WORK TASK:
Leave out the pictures and copy everything else in the entries exactly.

TASK DATA:
====

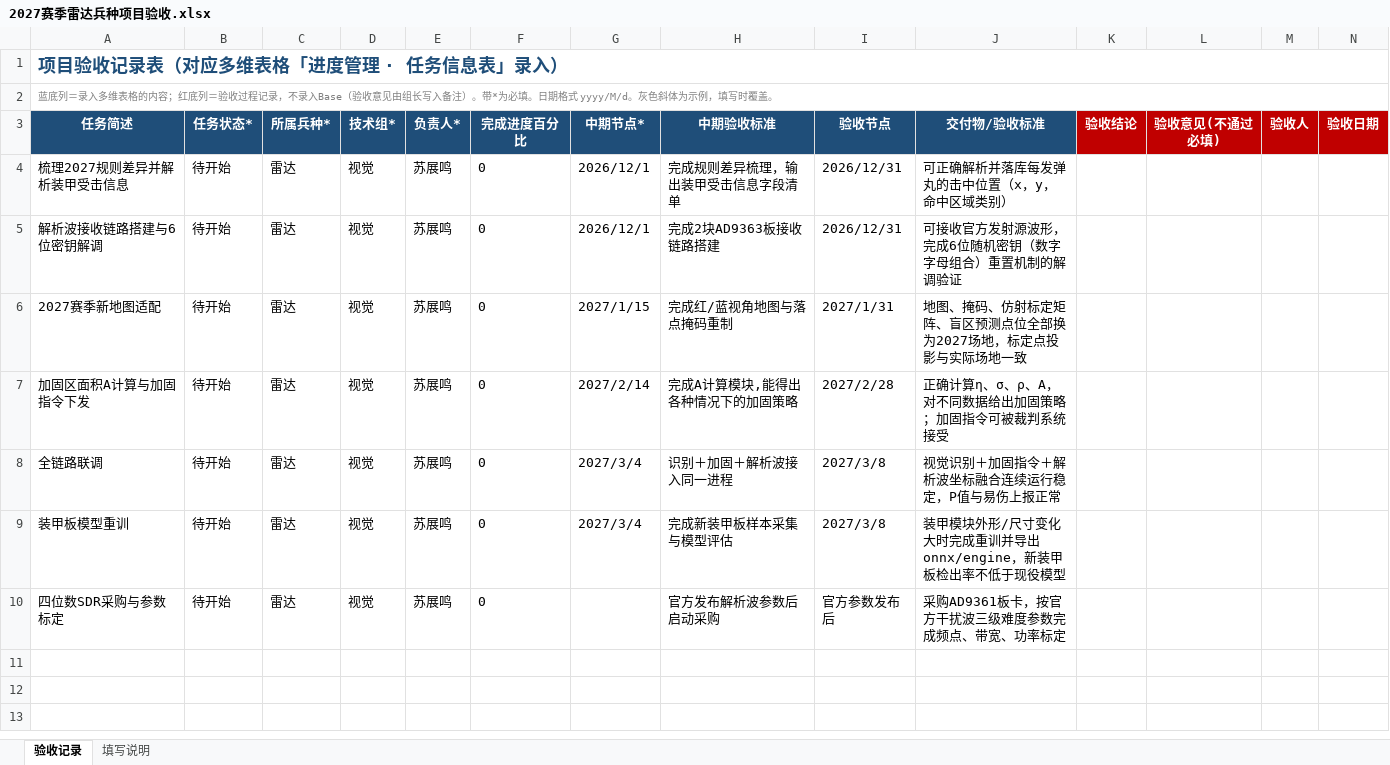
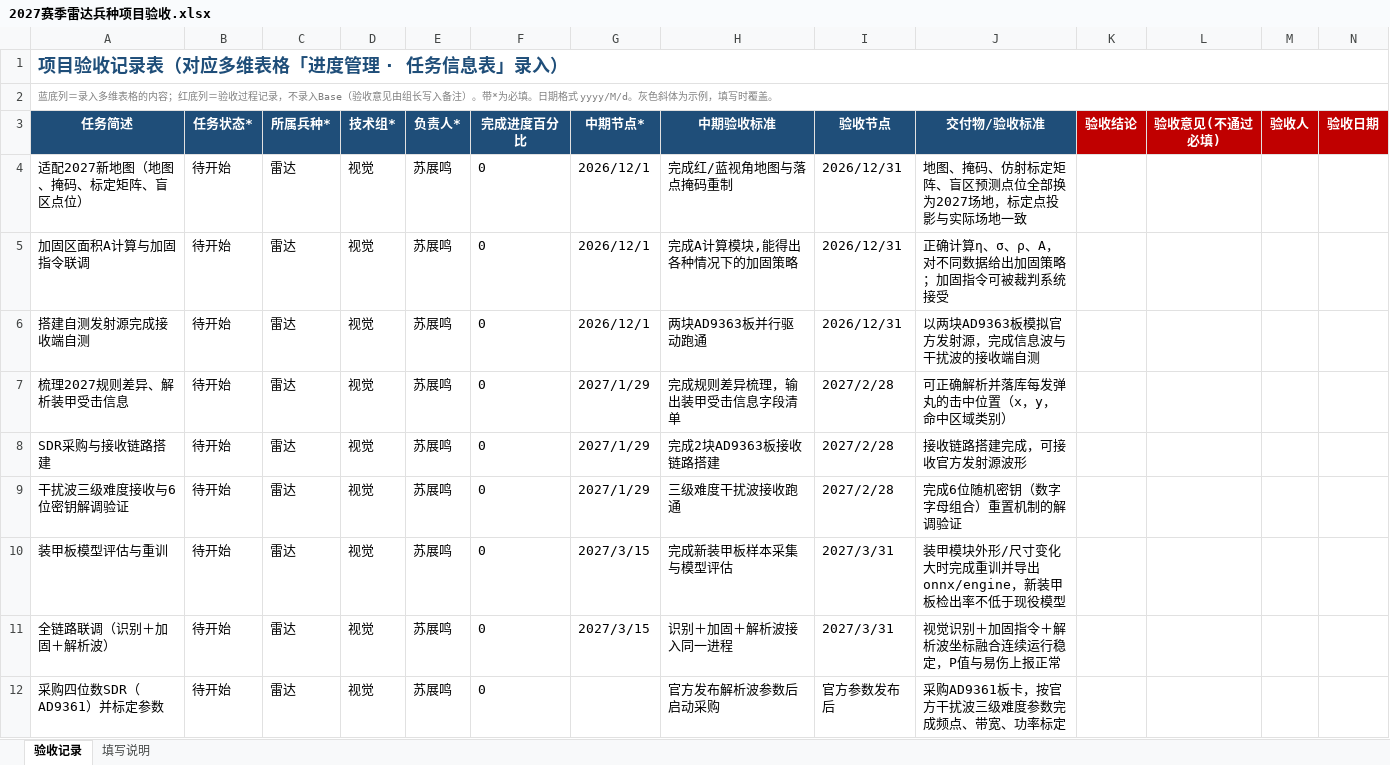
Before and after one commit to moyunliuyin/PFA_radar-2026, an Excel workbook: 2027赛季雷达兵种项目验收.xlsx, sheet 验收记录, drawn as a sheet; values as stored, in another font and other column widths than the file's, no borders; addresses are those after the commit; the diff names each change by its address in the sheet, - before the commit and + after, or states it on an @@ line.

Commit message:
docs: 验收记录表任务与时间改为按规划文档进度安排

```diff
--- a/2027赛季雷达兵种项目验收.xlsx (sheet 验收记录)
+++ b/2027赛季雷达兵种项目验收.xlsx (sheet 验收记录)
-A4 (任务简述): 梳理2027规则差异并解析装甲受击信息
+A4 (任务简述): 适配2027新地图（地图、掩码、标定矩阵、盲区点位）
-H4 (中期验收标准): 完成规则差异梳理，输出装甲受击信息字段清单
+H4 (中期验收标准): 完成红/蓝视角地图与落点掩码重制
-J4 (交付物/验收标准): 可正确解析并落库每发弹丸的击中位置（x，y，命中区域类别）
+J4 (交付物/验收标准): 地图、掩码、仿射标定矩阵、盲区预测点位全部换为2027场地，标定点投影与实际场地一致
+row 5: 加固区面积A计算与加固指令联调 | 待开始 | 雷达 | 视觉 | 苏展鸣 | 0 | 2026/12/1 | 完成A计算模块,能得出各种情况下的加固策略 | 2026/12/31 | 正确计算η、σ、ρ、A，对不同数据给出加固策略；加固指令可被裁判系统接受
-A6 (任务简述): 解析波接收链路搭建与6位密钥解调
+A6 (任务简述): 搭建自测发射源完成接收端自测
-H6 (中期验收标准): 完成2块AD9363板接收链路搭建
+H6 (中期验收标准): 两块AD9363板并行驱动跑通
-J6 (交付物/验收标准): 可接收官方发射源波形，完成6位随机密钥（数字字母组合）重置机制的解调验证
+J6 (交付物/验收标准): 以两块AD9363板模拟官方发射源，完成信息波与干扰波的接收端自测
-A7 (任务简述): 2027赛季新地图适配
+A7 (任务简述): 梳理2027规则差异、解析装甲受击信息
-G7 (中期节点*): 2027/1/15
+G7 (中期节点*): 2027/1/29
-H7 (中期验收标准): 完成红/蓝视角地图与落点掩码重制
+H7 (中期验收标准): 完成规则差异梳理，输出装甲受击信息字段清单
-I7 (验收节点): 2027/1/31
+I7 (验收节点): 2027/2/28
-J7 (交付物/验收标准): 地图、掩码、仿射标定矩阵、盲区预测点位全部换为2027场地，标定点投影与实际场地一致
+J7 (交付物/验收标准): 可正确解析并落库每发弹丸的击中位置（x，y，命中区域类别）
-A8 (任务简述): 加固区面积A计算与加固指令下发
+A8 (任务简述): SDR采购与接收链路搭建
-G8 (中期节点*): 2027/2/14
+G8 (中期节点*): 2027/1/29
-H8 (中期验收标准): 完成A计算模块,能得出各种情况下的加固策略
+H8 (中期验收标准): 完成2块AD9363板接收链路搭建
-J8 (交付物/验收标准): 正确计算η、σ、ρ、A，对不同数据给出加固策略；加固指令可被裁判系统接受
+J8 (交付物/验收标准): 接收链路搭建完成，可接收官方发射源波形
-A9 (任务简述): 全链路联调
+A9 (任务简述): 干扰波三级难度接收与6位密钥解调验证
-G9 (中期节点*): 2027/3/4
+G9 (中期节点*): 2027/1/29
-H9 (中期验收标准): 识别＋加固＋解析波接入同一进程
+H9 (中期验收标准): 三级难度干扰波接收跑通
-I9 (验收节点): 2027/3/8
+I9 (验收节点): 2027/2/28
-J9 (交付物/验收标准): 视觉识别＋加固指令＋解析波坐标融合连续运行稳定，P值与易伤上报正常
+J9 (交付物/验收标准): 完成6位随机密钥（数字字母组合）重置机制的解调验证
-A10 (任务简述): 装甲板模型重训
+A10 (任务简述): 装甲板模型评估与重训
-G10 (中期节点*): 2027/3/4
+G10 (中期节点*): 2027/3/15
-I10 (验收节点): 2027/3/8
+I10 (验收节点): 2027/3/31
+row 11: 全链路联调（识别＋加固＋解析波） | 待开始 | 雷达 | 视觉 | 苏展鸣 | 0 | 2027/3/15 | 识别＋加固＋解析波接入同一进程 | 2027/3/31 | 视觉识别＋加固指令＋解析波坐标融合连续运行稳定，P值与易伤上报正常
-A12 (任务简述): 四位数SDR采购与参数标定
+A12 (任务简述): 采购四位数SDR（AD9361）并标定参数
```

====

SOLUTION:
Before and after one commit to moyunliuyin/PFA_radar-2026, an Excel workbook: 2027赛季雷达兵种项目验收.xlsx, sheet 验收记录, drawn as a sheet; values as stored, in another font and other column widths than the file's, no borders; addresses are those after the commit; the diff names each change by its address in the sheet, - before the commit and + after, or states it on an @@ line.

Commit message:
docs: 验收记录表任务与时间改为按规划文档进度安排

```diff
--- a/2027赛季雷达兵种项目验收.xlsx (sheet 验收记录)
+++ b/2027赛季雷达兵种项目验收.xlsx (sheet 验收记录)
-A4 (任务简述): 梳理2027规则差异并解析装甲受击信息
+A4 (任务简述): 适配2027新地图（地图、掩码、标定矩阵、盲区点位）
-H4 (中期验收标准): 完成规则差异梳理，输出装甲受击信息字段清单
+H4 (中期验收标准): 完成红/蓝视角地图与落点掩码重制
-J4 (交付物/验收标准): 可正确解析并落库每发弹丸的击中位置（x，y，命中区域类别）
+J4 (交付物/验收标准): 地图、掩码、仿射标定矩阵、盲区预测点位全部换为2027场地，标定点投影与实际场地一致
+row 5: 加固区面积A计算与加固指令联调 | 待开始 | 雷达 | 视觉 | 苏展鸣 | 0 | 2026/12/1 | 完成A计算模块,能得出各种情况下的加固策略 | 2026/12/31 | 正确计算η、σ、ρ、A，对不同数据给出加固策略；加固指令可被裁判系统接受
-A6 (任务简述): 解析波接收链路搭建与6位密钥解调
+A6 (任务简述): 搭建自测发射源完成接收端自测
-H6 (中期验收标准): 完成2块AD9363板接收链路搭建
+H6 (中期验收标准): 两块AD9363板并行驱动跑通
-J6 (交付物/验收标准): 可接收官方发射源波形，完成6位随机密钥（数字字母组合）重置机制的解调验证
+J6 (交付物/验收标准): 以两块AD9363板模拟官方发射源，完成信息波与干扰波的接收端自测
-A7 (任务简述): 2027赛季新地图适配
+A7 (任务简述): 梳理2027规则差异、解析装甲受击信息
-G7 (中期节点*): 2027/1/15
+G7 (中期节点*): 2027/1/29
-H7 (中期验收标准): 完成红/蓝视角地图与落点掩码重制
+H7 (中期验收标准): 完成规则差异梳理，输出装甲受击信息字段清单
-I7 (验收节点): 2027/1/31
+I7 (验收节点): 2027/2/28
-J7 (交付物/验收标准): 地图、掩码、仿射标定矩阵、盲区预测点位全部换为2027场地，标定点投影与实际场地一致
+J7 (交付物/验收标准): 可正确解析并落库每发弹丸的击中位置（x，y，命中区域类别）
-A8 (任务简述): 加固区面积A计算与加固指令下发
+A8 (任务简述): SDR采购与接收链路搭建
-G8 (中期节点*): 2027/2/14
+G8 (中期节点*): 2027/1/29
-H8 (中期验收标准): 完成A计算模块,能得出各种情况下的加固策略
+H8 (中期验收标准): 完成2块AD9363板接收链路搭建
-J8 (交付物/验收标准): 正确计算η、σ、ρ、A，对不同数据给出加固策略；加固指令可被裁判系统接受
+J8 (交付物/验收标准): 接收链路搭建完成，可接收官方发射源波形
-A9 (任务简述): 全链路联调
+A9 (任务简述): 干扰波三级难度接收与6位密钥解调验证
-G9 (中期节点*): 2027/3/4
+G9 (中期节点*): 2027/1/29
-H9 (中期验收标准): 识别＋加固＋解析波接入同一进程
+H9 (中期验收标准): 三级难度干扰波接收跑通
-I9 (验收节点): 2027/3/8
+I9 (验收节点): 2027/2/28
-J9 (交付物/验收标准): 视觉识别＋加固指令＋解析波坐标融合连续运行稳定，P值与易伤上报正常
+J9 (交付物/验收标准): 完成6位随机密钥（数字字母组合）重置机制的解调验证
-A10 (任务简述): 装甲板模型重训
+A10 (任务简述): 装甲板模型评估与重训
-G10 (中期节点*): 2027/3/4
+G10 (中期节点*): 2027/3/15
-I10 (验收节点): 2027/3/8
+I10 (验收节点): 2027/3/31
+row 11: 全链路联调（识别＋加固＋解析波） | 待开始 | 雷达 | 视觉 | 苏展鸣 | 0 | 2027/3/15 | 识别＋加固＋解析波接入同一进程 | 2027/3/31 | 视觉识别＋加固指令＋解析波坐标融合连续运行稳定，P值与易伤上报正常
-A12 (任务简述): 四位数SDR采购与参数标定
+A12 (任务简述): 采购四位数SDR（AD9361）并标定参数
```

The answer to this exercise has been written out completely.